**Task objective**
Set down every record below exactly as it stands.

Web page revision data
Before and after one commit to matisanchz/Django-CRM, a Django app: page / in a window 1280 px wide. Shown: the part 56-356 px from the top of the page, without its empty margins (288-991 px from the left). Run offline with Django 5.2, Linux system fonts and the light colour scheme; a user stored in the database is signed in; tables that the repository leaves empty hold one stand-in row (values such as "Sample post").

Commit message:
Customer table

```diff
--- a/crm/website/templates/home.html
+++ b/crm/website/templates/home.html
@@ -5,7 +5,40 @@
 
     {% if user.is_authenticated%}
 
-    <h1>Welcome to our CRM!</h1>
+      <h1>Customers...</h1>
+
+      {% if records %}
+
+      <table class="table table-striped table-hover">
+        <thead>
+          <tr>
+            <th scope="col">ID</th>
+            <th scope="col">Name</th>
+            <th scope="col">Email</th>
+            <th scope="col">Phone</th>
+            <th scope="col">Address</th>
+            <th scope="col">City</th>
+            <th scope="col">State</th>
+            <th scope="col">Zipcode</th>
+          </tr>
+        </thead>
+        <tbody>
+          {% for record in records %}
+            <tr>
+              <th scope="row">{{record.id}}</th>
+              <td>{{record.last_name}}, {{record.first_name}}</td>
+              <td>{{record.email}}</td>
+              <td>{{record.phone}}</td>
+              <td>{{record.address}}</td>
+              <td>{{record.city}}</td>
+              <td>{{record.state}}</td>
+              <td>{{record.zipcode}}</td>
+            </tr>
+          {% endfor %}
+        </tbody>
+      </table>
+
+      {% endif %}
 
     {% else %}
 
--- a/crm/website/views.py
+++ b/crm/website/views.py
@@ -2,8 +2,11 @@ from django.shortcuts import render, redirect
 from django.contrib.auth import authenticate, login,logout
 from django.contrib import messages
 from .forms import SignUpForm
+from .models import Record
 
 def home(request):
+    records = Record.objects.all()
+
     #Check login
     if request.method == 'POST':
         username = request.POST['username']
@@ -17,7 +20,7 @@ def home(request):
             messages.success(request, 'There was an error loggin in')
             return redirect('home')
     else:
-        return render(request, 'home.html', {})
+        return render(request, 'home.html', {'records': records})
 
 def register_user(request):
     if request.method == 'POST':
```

**Result**
Before and after one commit to matisanchz/Django-CRM, a Django app: page / in a window 1280 px wide. Shown: the part 56-356 px from the top of the page, without its empty margins (288-991 px from the left). Run offline with Django 5.2, Linux system fonts and the light colour scheme; a user stored in the database is signed in; tables that the repository leaves empty hold one stand-in row (values such as "Sample post").

Commit message:
Customer table

```diff
--- a/crm/website/templates/home.html
+++ b/crm/website/templates/home.html
@@ -5,7 +5,40 @@
 
     {% if user.is_authenticated%}
 
-    <h1>Welcome to our CRM!</h1>
+      <h1>Customers...</h1>
+
+      {% if records %}
+
+      <table class="table table-striped table-hover">
+        <thead>
+          <tr>
+            <th scope="col">ID</th>
+            <th scope="col">Name</th>
+            <th scope="col">Email</th>
+            <th scope="col">Phone</th>
+            <th scope="col">Address</th>
+            <th scope="col">City</th>
+            <th scope="col">State</th>
+            <th scope="col">Zipcode</th>
+          </tr>
+        </thead>
+        <tbody>
+          {% for record in records %}
+            <tr>
+              <th scope="row">{{record.id}}</th>
+              <td>{{record.last_name}}, {{record.first_name}}</td>
+              <td>{{record.email}}</td>
+              <td>{{record.phone}}</td>
+              <td>{{record.address}}</td>
+              <td>{{record.city}}</td>
+              <td>{{record.state}}</td>
+              <td>{{record.zipcode}}</td>
+            </tr>
+          {% endfor %}
+        </tbody>
+      </table>
+
+      {% endif %}
 
     {% else %}
 
--- a/crm/website/views.py
+++ b/crm/website/views.py
@@ -2,8 +2,11 @@ from django.shortcuts import render, redirect
 from django.contrib.auth import authenticate, login,logout
 from django.contrib import messages
 from .forms import SignUpForm
+from .models import Record
 
 def home(request):
+    records = Record.objects.all()
+
     #Check login
     if request.method == 'POST':
         username = request.POST['username']
@@ -17,7 +20,7 @@ def home(request):
             messages.success(request, 'There was an error loggin in')
             return redirect('home')
     else:
-        return render(request, 'home.html', {})
+        return render(request, 'home.html', {'records': records})
 
 def register_user(request):
     if request.method == 'POST':
```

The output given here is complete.